* _PROBLEM_:
Pick out each line of the records that includes the string "Berra", and copy it.

Records drawn from a dataset:
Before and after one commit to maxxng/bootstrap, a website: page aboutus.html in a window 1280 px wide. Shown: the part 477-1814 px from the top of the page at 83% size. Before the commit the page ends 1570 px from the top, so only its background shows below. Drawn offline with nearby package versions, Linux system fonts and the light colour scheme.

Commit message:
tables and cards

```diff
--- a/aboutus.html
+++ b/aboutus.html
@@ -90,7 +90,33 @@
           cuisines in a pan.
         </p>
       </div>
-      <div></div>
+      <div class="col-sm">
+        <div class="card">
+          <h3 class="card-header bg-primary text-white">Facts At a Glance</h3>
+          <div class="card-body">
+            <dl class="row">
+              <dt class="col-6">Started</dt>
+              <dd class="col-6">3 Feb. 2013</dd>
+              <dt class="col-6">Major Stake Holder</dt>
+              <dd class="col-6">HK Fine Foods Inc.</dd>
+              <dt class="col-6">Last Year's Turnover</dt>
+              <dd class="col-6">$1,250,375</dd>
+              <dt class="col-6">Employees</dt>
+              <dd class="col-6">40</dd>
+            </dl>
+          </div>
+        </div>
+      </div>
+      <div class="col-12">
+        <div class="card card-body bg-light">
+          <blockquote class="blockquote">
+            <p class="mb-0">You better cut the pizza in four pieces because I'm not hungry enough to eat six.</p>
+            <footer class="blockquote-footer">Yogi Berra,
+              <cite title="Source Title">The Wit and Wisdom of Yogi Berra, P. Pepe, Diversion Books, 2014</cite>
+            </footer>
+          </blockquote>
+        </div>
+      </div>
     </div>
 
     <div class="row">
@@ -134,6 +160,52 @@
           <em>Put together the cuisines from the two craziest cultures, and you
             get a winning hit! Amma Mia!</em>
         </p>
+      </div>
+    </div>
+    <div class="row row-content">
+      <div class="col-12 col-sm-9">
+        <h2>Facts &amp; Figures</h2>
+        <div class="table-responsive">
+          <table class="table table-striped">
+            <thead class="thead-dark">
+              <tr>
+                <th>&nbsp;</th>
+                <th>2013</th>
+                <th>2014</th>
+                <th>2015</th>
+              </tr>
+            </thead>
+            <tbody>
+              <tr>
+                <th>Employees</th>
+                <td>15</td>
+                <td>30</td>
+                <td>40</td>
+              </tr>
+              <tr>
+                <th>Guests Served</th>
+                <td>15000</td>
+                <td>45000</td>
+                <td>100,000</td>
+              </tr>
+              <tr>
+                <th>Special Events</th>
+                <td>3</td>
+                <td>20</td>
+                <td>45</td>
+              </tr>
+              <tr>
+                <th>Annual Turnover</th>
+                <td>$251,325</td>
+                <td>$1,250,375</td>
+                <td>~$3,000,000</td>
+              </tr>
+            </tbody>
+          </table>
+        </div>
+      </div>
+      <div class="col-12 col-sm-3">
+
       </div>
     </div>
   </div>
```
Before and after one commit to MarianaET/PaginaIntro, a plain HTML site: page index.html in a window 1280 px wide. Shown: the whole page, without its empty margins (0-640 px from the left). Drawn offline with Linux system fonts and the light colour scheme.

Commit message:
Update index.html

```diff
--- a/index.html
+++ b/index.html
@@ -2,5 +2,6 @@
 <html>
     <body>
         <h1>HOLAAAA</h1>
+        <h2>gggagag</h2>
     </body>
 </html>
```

* _WRITTEN SOLUTION_:
+            <footer class="blockquote-footer">Yogi Berra,
+              <cite title="Source Title">The Wit and Wisdom of Yogi Berra, P. Pepe, Diversion Books, 2014</cite>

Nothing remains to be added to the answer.